UK travellers are taking shorter holidays to save money during the cost-of-living crisis, rather than trade down on the quality of their trip, according to new research.
The average length of booking for summer 2023 was 7.6 nights compared with around 10 nights in 2019, a study by Advantage Travel Partnership, the UK’s largest network of independent travel agents, has found.
Kelly Cookes, the organisation’s chief commercial officer, said: “That tells me people are not affording to do the length of trip they did before.”
Speaking at a media briefing on Thursday, Ms Cookes added that consumers don’t want to “trade down on the quality of their holiday”.
“What we have seen, from doing an investigation into the data and speaking to members, is that consumers do not want to trade down on the quality of their holiday, but we know that costs have increased,” she added.
“What they’re doing instead is decreasing the length of stay in the resort, so that they can continue to enjoy the holiday that would have done previously.”
There has also been a surge in late bookings.
Julia Lo Bue-Said, chief executive of the Advantage Travel Partnership, said: “Wet weather at home has driven a ‘lates’ market like we have never seen before”.
This summer, 50 per cent of the bookings received by the partnership’s members were from customers who departed within 12 weeks of their booking. In a typical summer, late bookings would account for around 30–40 per cent of all custom.
Ms Cookes said: “That shows me that people are waiting to see what that disposable income looks like, before they are potentially committing to having a holiday”.
However, UK consumers’ appetite for overseas travel remains strong.
Research released this week by Barclays revealed that, in August, consumer card spending on airlines had increased by 32.1 per cent year-on-year and spending with travel agents was also up compared with August 2022 (3.7 per cent).
Among Advantage Travel Partnership members, 64 per cent said the pricing of holidays is having a slight effect on the growth of their business.
Ms Cookes said opting for all-inclusive breaks was another way in which holidaymakers were managing their costs.
More than 30 per cent of bookings that Advantage Travel Partnership members received for summer were for all-inclusive properties.
“[Holidaymakers] know what that spend will be upfront and they’re not worried about an increase in exchange rates impacting them when they’re in the resort,” said Ms Cookes.
The two most popular destinations this summer were Spain (Balearic Islands, Canary Islands and mainland Spain; 30 per cent of all bookings) and Greece (12 per cent). The most-booked Greek destination was Rhodes, despite the wildfires that ravaged some parts of the island.
Looking ahead to the October half term, bookings are up 16 per cent compared with this time last year.
The Canary Islands have received the most bookings so far, while Europe’s cities are also proving popular for half-term breaks. City destinations accounted for 10 per cent of all bookings taken for the October school holiday, driven by Rome, Prague and Krakow.

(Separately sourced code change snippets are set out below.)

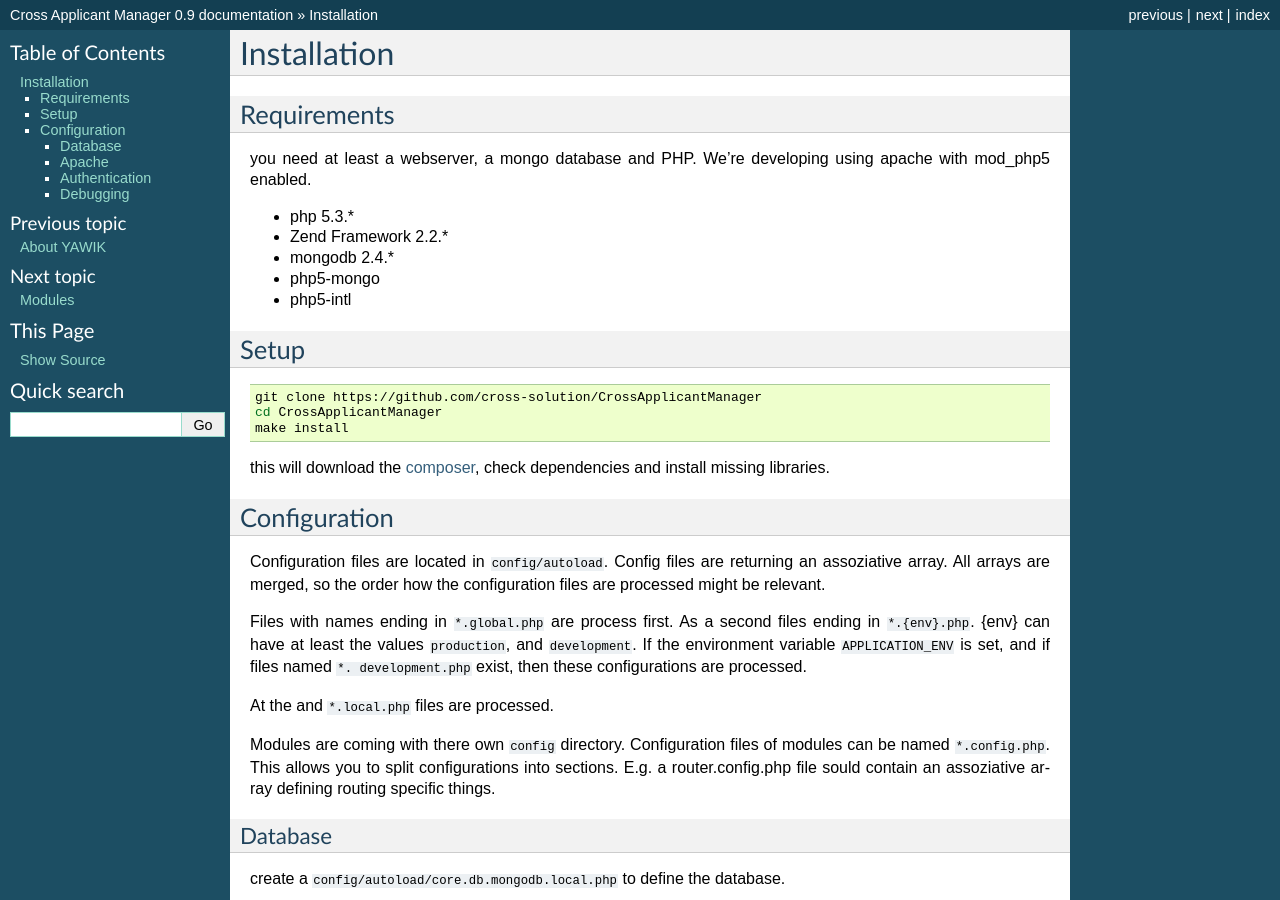
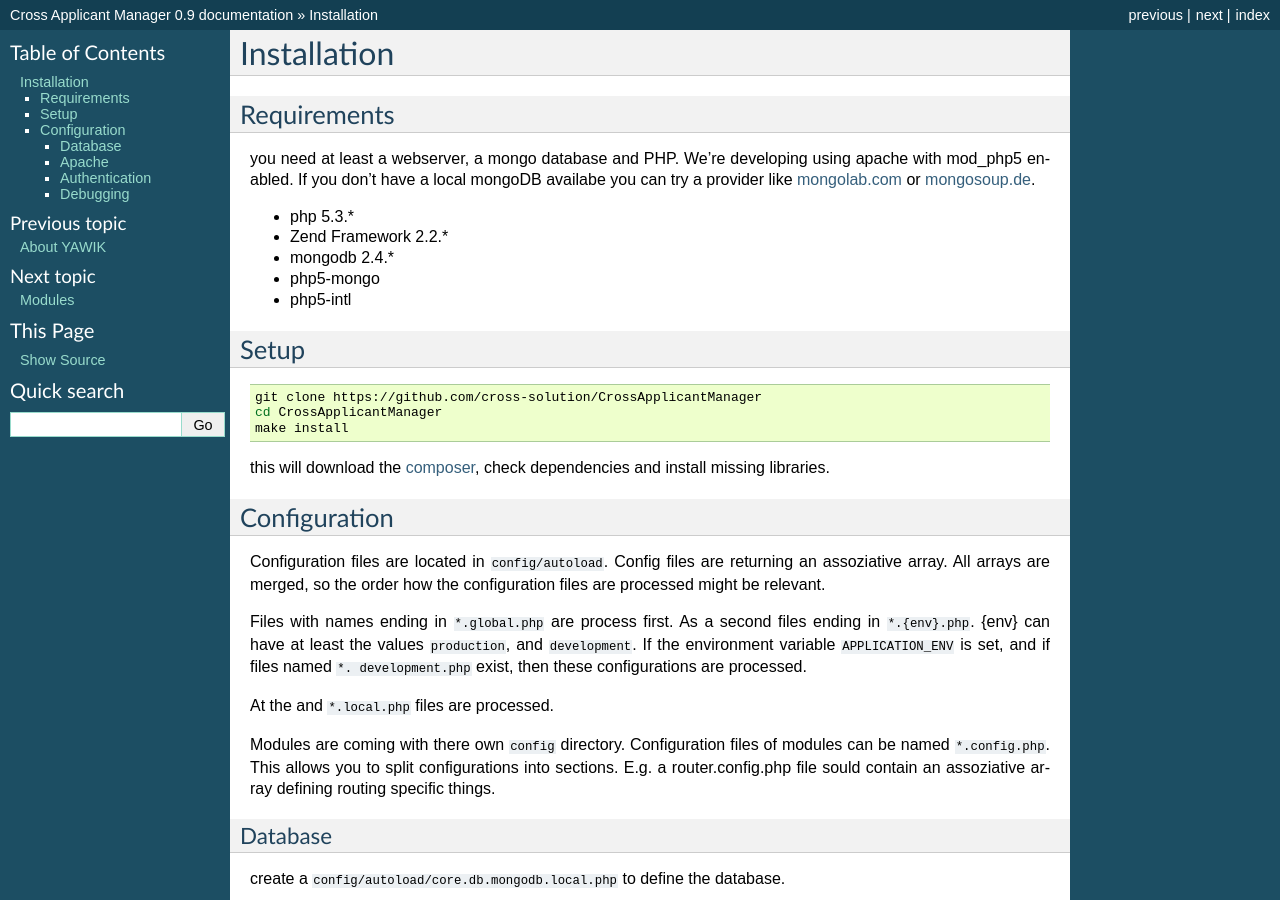
Before and after one commit to cross-solution/YawikDocs, a Sphinx documentation site: the page built from source/installation.rst, in a window 1280 px wide and 900 px high. Built offline with Sphinx 7.4.7, drawn with Linux system fonts in a browser that asks for light colours.

Commit message:
adds some mongo providers

```diff
--- a/source/installation.rst
+++ b/source/installation.rst
@@ -4,7 +4,12 @@
 Requirements
 ------------
 
-you need at least a webserver, a mongo database and PHP. We're developing using apache with mod_php5 enabled.
+you need at least a webserver, a mongo database and PHP. We're developing using
+apache with mod_php5 enabled. If you don't have a local mongoDB availabe you can
+try a provider like mongolab.com_ or mongosoup.de_.
+
+.. _mongolab.com: https://mongolab.com/welcome/
+.. _mongosoup.de: https://www.mongosoup.de/
 
 * php 5.3.*
 * Zend Framework 2.2.*
```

As for Christmas travel, the Canary Islands are also the favourite among members’ customers, taking a 20 per cent share of bookings made for the festive period.
Meanwhile, long-haul bookings for Christmas are higher than they have been for the last few years, with Australia and the Far East among the popular destinations.